Released On 9th May 2022
Julia's blog: The Days Are Long, But The Years Are Short
Our middle child, a daughter aged 10, went away this week on the longest school residential trip any of our children have undertaken (Covid got in the way of our eldest’s anticipated Year 5 and Year 6 trips, so for once, the second is doing something before her older sister). She left on Monday morning and came back on Friday - four nights away from us, with no direct communication, the only source of information, a concise (rudimentary!) teacher update on a blog posted daily. She was deliriously excited to go, and we were thrilled for her that the trip exceeded all her expectations. Despite plastic sheets, cold weather and terrible food, she returned full of delight and the sense of achievement from spending that long away on her own (not to mention the sibling one upmanship), has demonstrably built her confidence - another brick on the pathway to independence.

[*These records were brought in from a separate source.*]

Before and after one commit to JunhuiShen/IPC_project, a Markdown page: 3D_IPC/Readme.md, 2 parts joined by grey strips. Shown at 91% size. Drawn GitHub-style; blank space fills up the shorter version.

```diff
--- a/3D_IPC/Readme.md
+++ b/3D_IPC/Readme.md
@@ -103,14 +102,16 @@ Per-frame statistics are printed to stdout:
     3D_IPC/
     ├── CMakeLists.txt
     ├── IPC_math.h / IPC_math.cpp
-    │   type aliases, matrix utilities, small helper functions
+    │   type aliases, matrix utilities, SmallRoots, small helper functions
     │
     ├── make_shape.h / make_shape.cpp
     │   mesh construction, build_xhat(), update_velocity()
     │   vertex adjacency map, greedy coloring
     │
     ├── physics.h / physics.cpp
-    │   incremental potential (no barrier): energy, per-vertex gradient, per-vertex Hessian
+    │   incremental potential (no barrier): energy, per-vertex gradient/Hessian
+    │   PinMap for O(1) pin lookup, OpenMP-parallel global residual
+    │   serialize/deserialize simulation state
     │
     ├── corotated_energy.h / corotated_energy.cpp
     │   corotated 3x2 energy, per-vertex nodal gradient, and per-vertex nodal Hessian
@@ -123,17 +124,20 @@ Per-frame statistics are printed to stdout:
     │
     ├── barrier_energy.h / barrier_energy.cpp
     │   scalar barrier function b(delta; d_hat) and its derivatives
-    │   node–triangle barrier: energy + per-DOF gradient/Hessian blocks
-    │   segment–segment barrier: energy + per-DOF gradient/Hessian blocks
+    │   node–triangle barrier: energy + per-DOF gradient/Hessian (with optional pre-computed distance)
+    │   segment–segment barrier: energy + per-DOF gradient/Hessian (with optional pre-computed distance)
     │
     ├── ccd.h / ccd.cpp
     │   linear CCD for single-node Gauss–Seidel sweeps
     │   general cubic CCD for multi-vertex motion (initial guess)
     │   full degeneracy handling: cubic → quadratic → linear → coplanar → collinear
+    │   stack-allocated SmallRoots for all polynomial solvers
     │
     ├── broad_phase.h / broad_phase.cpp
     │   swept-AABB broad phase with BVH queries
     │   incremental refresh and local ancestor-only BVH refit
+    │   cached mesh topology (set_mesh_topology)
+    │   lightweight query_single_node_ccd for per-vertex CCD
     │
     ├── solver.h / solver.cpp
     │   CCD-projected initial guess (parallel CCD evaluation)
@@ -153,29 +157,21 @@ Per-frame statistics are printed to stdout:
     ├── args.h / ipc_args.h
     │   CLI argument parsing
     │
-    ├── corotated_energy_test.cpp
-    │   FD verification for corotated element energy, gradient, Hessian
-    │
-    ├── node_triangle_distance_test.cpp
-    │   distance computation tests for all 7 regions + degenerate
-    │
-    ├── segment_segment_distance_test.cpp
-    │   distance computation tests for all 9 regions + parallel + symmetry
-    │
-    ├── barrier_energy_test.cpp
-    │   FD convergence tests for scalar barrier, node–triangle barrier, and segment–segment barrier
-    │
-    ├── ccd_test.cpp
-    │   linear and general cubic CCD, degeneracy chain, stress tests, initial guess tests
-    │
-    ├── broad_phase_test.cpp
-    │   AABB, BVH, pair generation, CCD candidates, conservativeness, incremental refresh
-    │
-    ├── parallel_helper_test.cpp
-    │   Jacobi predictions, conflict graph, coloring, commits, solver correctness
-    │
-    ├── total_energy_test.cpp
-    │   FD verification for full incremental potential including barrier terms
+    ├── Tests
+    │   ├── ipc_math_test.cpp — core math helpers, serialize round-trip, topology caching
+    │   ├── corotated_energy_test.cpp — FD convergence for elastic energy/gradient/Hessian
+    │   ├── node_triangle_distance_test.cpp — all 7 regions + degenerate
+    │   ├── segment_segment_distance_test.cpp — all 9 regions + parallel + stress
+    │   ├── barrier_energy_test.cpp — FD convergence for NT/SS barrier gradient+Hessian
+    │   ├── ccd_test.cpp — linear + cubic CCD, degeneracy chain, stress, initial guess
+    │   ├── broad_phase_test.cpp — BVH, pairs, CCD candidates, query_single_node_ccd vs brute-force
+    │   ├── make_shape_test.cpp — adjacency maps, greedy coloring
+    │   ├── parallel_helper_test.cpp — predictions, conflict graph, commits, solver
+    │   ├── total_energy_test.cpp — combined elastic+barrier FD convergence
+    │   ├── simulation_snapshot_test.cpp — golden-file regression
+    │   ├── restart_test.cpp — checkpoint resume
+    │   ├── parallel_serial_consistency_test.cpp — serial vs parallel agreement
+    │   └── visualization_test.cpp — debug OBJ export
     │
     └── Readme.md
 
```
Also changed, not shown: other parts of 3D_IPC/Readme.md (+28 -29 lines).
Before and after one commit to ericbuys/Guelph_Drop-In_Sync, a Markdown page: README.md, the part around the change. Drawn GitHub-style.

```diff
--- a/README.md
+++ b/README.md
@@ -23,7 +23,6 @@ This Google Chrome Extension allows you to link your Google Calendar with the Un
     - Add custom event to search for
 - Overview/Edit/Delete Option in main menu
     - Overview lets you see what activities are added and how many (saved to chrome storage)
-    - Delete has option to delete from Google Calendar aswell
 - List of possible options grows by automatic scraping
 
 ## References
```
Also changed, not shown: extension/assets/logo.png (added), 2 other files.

She was barely homesick, blessed with a robust constitution and an ability way beyond her years to self-soothe. I, on the other hand, was a mess. I find that when one of our children is absent, the dynamic completely changes. One out of three being absent results in much more than a third reduction in noise, exuberance, laughter, squabbling, general cacophony of family sounds - they are more than the sum of their parts. On the first night of her being away, I found myself pathetically digging around in her cupboard looking for one of her hoodies to wear. It’s impossible not to miss an absent child without being aware of one’s inordinate luck in that situation. Ours was a temporary absence - and as we watch the devastation in the Ukraine unfold, or bear witness to friends or colleagues suffering permanent loss, it’s obviously critical to recognise one’s own (touch wood) good fortune.
I was not the only parent, of course, missing their beloved children and it was a conversation with another mother that sparked my observations for this piece. Walking our dog, I bumped into a friend from school. Her youngest was also on the trip, leaving her with one older child at home. With a wry smile, she noted how quiet it was at home - that her eldest was very self-sufficient, that her husband didn’t get home until 8 or 9pm, and that looking into this void “it might be time to get my career back on track”. As the familiar saying goes “The days are long, but the years are short” - this week had highlighted to both of us how suddenly our lives can go from being consumed by the requirements of small children to being much emptier, much more open, much less busy. Keeping one’s career going whilst having small children can be very hard. There are many challenges and many obstacles, and rightly or wrongly, this affects women more than men. But, in my opinion, it is vital. I’m reminded of the advice contained in the poem “Desiderata”, that my own mother used to read to me: “Enjoy your achievements as well as your plans. Keep interested in your own career, however humble; it is a real possession in the changing fortunes of time.” There is truth in this (actually in this poem as a whole) - despite the challenges of parenting and working, the endless juggling and the moments of pure exasperation, “the days are long, but the years are short” and our careers, however humble, really are worth holding on to.
Following a career in the City, first as a solicitor and then in an investment bank, Julia now runs an executive search firm focused on flexible roles. She lives in London with her husband, a Trauma and Orthopaedic Consultant (who will hopefully, given his line of work, never work from home…!) and who works full-time. They have three children, aged 12, 10 and 7.